The two biggest banks with branches almost everywhere in Copenhagen are Nordea and Danske Bank. In both banks it is generally not a problem to find employees who speak English. They are close competitors and nothing is more evident of this than their location at the central metro station, Nørreport, where they stand side by side right before the main walking street, Strøget.
As with almost anything in Denmark you need a CPR-number to open a bank account. If you have received the CPR-number from the Borgerservice of your Kommune, you need the CBS-acceptance letter as well to prove that you are in fact a student in Denmark.
You will probably receive a debit MasterCard, which means you can’t overdraw your account. If you get a job, most banks are willing to give you a Dankort, the common Danish credit card, which is accepted almost everywhere (even at the hotdog-stands) and the preference of most Danes who rarely carry cash.
Cash machines can be found at all bank branches as well as in many shopping centers, metro stations and just on the street (there is one from Nordea on the ground floor of Solbjerg Plads as well. It’s tucked on the same side and right before the Nexus cafe).
If you want to transfer money to or from abroad, you can use your netbank account, the Danish way of saying your online banking account. Logging in requires a NemID, which comes from a card sent to you in the mail with a bunch of random codes on it. Do not lose this. It is your key to getting in to generally confidential services such as banking. If you need to transfer money without having an account in Denmark, you can use Western Union, which is located at the post office at Frederiksberg Center right besides Solbjerg Plads.

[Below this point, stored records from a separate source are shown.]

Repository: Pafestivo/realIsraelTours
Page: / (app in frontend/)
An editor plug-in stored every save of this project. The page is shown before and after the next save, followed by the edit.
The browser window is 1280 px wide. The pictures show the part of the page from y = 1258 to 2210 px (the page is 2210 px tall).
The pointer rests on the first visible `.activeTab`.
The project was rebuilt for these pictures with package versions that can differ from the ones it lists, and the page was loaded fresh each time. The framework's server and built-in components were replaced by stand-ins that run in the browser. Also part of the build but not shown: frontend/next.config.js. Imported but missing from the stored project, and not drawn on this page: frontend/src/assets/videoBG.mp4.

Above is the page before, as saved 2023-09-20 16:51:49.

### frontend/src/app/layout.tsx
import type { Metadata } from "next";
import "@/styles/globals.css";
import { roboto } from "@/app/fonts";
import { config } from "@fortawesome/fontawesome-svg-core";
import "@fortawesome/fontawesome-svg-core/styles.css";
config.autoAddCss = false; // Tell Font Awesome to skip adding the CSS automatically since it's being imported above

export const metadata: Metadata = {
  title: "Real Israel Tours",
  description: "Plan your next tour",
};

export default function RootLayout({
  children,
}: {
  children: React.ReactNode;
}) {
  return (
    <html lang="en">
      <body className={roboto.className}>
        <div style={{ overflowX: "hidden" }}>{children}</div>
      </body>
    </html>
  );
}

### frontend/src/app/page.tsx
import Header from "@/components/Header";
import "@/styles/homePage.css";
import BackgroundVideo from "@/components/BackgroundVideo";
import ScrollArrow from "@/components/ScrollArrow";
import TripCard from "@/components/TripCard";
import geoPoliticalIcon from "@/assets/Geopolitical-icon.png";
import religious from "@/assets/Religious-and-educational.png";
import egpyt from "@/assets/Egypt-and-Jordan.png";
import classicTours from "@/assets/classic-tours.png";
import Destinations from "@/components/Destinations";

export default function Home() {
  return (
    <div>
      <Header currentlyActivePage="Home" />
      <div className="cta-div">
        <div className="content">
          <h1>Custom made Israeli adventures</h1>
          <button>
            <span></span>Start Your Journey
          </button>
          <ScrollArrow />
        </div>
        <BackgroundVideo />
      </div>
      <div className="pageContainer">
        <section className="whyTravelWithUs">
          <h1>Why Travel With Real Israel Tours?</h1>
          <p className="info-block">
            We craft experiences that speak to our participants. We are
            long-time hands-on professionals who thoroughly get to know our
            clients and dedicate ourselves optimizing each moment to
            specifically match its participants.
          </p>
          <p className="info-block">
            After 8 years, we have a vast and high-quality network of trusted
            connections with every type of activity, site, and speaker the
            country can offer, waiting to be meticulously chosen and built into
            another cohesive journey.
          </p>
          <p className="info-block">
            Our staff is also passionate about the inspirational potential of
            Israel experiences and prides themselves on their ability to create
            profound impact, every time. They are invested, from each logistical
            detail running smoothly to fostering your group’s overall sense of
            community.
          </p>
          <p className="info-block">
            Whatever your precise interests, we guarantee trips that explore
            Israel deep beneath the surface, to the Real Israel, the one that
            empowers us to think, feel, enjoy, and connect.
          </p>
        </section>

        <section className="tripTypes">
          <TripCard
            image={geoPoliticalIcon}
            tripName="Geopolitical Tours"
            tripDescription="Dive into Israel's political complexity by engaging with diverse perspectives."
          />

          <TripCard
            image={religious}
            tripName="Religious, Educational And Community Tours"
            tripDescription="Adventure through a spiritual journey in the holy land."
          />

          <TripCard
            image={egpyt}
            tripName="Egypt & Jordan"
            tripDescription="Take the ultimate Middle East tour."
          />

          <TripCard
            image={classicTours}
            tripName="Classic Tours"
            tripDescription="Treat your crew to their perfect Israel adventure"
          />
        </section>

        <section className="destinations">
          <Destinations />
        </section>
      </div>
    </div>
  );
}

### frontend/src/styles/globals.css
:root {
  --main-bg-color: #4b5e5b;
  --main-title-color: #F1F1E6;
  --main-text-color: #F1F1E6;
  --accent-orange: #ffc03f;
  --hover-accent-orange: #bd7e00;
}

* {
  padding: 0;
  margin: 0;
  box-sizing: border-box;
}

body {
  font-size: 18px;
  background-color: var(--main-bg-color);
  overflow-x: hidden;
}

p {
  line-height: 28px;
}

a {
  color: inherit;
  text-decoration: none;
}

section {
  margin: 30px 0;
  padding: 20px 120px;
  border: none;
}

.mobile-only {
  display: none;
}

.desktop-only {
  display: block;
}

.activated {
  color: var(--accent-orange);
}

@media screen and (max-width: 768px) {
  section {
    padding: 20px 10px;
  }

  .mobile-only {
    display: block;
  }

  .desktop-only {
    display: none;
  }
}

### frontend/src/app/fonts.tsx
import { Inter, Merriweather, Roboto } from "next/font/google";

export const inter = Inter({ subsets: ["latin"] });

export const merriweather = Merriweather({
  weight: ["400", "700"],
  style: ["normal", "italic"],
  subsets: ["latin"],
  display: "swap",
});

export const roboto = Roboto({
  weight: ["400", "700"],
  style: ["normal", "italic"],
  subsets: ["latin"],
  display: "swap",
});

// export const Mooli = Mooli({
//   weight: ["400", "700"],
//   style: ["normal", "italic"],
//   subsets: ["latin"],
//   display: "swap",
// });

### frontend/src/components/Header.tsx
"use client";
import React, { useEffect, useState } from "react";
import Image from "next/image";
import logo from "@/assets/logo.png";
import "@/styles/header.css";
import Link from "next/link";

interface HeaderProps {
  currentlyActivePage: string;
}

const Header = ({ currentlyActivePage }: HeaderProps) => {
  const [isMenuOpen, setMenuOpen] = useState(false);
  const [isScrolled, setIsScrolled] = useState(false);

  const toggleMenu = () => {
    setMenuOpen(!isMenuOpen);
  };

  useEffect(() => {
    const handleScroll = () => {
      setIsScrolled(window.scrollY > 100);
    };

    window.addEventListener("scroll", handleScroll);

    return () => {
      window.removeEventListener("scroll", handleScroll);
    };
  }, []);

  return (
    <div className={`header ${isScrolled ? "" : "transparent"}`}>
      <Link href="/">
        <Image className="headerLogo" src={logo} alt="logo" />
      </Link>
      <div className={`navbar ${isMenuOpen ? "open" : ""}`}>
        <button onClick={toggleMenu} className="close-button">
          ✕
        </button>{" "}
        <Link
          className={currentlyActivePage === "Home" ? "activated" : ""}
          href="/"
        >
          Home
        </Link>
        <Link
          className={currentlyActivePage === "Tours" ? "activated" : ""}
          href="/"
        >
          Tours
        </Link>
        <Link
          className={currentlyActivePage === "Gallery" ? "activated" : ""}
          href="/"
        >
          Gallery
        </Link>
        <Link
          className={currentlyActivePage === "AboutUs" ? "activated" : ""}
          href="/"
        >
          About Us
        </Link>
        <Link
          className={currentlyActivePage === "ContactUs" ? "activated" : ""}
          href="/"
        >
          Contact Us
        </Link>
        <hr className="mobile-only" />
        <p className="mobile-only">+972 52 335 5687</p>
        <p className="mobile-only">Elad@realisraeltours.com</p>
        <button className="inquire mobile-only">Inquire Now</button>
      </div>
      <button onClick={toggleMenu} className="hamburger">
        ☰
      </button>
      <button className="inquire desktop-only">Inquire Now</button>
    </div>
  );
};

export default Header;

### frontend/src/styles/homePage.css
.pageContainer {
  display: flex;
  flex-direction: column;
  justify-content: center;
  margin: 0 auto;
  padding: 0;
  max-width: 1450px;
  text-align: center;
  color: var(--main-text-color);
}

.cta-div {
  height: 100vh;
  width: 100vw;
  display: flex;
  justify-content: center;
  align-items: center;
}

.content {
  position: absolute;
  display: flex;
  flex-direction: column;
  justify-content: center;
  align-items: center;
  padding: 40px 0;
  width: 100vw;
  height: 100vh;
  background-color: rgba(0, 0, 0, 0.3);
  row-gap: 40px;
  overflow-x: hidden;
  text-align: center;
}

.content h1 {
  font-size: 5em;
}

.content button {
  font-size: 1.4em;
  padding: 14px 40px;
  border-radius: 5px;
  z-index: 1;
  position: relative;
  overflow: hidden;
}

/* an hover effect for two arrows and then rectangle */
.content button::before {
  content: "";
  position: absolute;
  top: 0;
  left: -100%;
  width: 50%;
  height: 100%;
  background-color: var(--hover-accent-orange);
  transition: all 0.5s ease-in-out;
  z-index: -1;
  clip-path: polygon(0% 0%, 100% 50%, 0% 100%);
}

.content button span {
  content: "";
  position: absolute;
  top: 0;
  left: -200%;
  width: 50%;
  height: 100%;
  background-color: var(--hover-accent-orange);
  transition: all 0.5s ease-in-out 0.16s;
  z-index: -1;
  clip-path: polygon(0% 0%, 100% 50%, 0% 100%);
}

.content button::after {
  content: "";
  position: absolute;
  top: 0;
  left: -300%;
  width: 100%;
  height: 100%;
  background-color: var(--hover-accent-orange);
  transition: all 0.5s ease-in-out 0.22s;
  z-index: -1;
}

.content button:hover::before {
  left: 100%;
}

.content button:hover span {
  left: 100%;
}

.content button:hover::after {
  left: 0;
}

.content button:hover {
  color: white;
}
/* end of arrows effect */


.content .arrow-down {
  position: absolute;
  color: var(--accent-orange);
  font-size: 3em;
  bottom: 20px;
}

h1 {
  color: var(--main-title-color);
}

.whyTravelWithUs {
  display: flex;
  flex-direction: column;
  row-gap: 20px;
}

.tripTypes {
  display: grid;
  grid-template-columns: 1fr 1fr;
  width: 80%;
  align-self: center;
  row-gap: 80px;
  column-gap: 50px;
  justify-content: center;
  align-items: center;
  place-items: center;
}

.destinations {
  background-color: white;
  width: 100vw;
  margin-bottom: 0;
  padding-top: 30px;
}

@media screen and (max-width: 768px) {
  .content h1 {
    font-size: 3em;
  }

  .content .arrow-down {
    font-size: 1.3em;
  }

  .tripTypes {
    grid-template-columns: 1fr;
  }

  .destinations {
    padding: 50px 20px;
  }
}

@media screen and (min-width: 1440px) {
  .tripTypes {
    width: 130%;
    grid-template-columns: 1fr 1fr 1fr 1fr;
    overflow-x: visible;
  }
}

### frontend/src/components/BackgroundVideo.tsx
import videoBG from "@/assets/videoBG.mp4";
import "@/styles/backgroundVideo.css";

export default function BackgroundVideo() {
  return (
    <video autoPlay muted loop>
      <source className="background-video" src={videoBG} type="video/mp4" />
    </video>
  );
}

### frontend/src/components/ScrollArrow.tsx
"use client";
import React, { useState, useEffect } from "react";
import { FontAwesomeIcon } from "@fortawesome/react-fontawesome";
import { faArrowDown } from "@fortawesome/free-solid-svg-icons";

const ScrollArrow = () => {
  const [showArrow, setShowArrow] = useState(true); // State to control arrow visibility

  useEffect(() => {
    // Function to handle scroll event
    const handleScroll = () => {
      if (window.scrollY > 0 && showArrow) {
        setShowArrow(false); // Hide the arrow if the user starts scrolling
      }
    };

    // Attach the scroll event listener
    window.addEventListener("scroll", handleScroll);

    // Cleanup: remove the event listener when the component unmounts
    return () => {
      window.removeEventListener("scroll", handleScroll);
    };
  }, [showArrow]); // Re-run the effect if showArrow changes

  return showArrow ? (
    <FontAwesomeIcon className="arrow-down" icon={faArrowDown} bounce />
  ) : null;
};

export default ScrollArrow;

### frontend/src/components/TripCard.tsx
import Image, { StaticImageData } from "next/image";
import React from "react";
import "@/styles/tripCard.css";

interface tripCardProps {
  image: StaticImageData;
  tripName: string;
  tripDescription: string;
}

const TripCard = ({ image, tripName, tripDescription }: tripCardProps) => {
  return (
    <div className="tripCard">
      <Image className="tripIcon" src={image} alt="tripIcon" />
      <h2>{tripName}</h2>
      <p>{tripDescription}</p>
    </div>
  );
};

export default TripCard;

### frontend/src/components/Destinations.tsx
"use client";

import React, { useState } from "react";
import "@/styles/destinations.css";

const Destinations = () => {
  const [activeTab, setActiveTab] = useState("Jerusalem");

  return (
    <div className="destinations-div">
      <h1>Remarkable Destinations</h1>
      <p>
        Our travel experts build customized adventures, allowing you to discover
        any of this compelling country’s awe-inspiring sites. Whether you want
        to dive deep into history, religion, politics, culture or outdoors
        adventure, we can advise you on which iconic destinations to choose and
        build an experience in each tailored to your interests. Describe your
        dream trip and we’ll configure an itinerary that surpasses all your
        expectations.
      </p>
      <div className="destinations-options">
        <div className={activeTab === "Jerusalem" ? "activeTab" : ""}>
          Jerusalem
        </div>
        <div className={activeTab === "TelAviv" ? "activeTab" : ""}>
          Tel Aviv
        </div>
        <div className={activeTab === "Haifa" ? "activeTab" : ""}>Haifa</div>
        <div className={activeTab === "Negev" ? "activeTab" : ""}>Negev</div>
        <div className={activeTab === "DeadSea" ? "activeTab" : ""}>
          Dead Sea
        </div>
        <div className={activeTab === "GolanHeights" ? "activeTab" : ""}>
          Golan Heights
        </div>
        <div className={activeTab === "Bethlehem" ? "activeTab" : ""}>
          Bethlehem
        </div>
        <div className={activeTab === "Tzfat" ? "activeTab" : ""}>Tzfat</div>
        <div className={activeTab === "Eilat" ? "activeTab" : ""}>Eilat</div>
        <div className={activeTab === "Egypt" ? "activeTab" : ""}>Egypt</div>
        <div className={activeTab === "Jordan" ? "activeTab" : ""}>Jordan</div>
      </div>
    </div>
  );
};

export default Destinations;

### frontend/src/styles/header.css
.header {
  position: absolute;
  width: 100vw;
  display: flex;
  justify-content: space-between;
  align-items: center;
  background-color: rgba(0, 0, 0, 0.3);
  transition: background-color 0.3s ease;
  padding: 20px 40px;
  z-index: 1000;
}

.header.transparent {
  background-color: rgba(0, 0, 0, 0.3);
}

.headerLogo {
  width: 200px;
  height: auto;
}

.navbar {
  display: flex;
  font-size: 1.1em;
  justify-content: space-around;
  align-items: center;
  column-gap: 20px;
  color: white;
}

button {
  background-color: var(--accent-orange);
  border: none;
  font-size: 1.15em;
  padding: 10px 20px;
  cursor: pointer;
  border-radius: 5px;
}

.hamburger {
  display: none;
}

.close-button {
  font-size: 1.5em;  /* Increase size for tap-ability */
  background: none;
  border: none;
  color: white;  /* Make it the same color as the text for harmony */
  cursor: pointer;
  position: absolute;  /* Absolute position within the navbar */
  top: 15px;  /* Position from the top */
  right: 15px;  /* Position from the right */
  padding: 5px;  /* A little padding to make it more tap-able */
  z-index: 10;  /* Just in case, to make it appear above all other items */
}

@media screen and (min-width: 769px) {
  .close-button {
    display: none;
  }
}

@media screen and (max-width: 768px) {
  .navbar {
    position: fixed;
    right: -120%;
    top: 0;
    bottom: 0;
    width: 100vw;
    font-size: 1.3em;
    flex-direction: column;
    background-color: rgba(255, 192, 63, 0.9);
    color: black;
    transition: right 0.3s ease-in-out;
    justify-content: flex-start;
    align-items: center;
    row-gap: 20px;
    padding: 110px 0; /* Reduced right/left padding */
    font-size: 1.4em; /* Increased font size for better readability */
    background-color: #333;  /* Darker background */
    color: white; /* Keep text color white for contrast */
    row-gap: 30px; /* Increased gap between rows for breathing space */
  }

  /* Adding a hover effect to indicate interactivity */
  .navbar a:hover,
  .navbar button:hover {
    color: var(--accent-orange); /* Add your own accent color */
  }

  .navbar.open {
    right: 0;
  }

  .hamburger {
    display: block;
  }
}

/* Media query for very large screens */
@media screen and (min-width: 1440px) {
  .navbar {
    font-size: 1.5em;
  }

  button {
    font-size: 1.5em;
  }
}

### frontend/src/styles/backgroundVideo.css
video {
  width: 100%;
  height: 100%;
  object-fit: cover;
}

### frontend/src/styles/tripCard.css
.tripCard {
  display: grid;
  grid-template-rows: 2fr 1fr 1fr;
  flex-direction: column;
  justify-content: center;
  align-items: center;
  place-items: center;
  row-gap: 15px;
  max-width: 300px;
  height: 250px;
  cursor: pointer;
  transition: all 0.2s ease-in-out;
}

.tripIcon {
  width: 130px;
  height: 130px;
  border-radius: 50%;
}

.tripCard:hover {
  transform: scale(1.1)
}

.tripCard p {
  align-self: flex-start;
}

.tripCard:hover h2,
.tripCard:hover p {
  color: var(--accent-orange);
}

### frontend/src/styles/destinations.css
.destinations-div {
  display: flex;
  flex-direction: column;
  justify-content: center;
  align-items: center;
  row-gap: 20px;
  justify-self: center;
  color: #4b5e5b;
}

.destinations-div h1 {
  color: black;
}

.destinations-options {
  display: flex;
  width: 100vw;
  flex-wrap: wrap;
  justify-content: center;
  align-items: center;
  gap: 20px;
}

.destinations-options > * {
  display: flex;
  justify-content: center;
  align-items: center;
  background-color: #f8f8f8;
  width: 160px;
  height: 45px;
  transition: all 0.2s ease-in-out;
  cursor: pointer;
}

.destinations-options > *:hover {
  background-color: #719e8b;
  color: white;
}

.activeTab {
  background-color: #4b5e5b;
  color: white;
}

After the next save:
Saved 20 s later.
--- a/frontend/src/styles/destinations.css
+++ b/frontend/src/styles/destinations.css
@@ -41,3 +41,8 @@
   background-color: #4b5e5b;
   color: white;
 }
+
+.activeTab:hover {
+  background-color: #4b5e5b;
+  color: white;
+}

To convert money, go to Forex with a conspicuous location also the main metro station, Nørreport. It is a neon yellow building. Just remember to take a number when you walk in (this applies to all banks as well. Otherwise you will be waiting a long time to be serviced).
It is important to notice that the CBS canteens only accept Dankort and no other credit cards.
This article was published and written by Max Brink, a member of the International Business Integration Union. IB Union consists of a group of students dedicated to helping students from abroad transition to life in Copenhagen. You can find out more about them at here or on the IB Union Facebook page.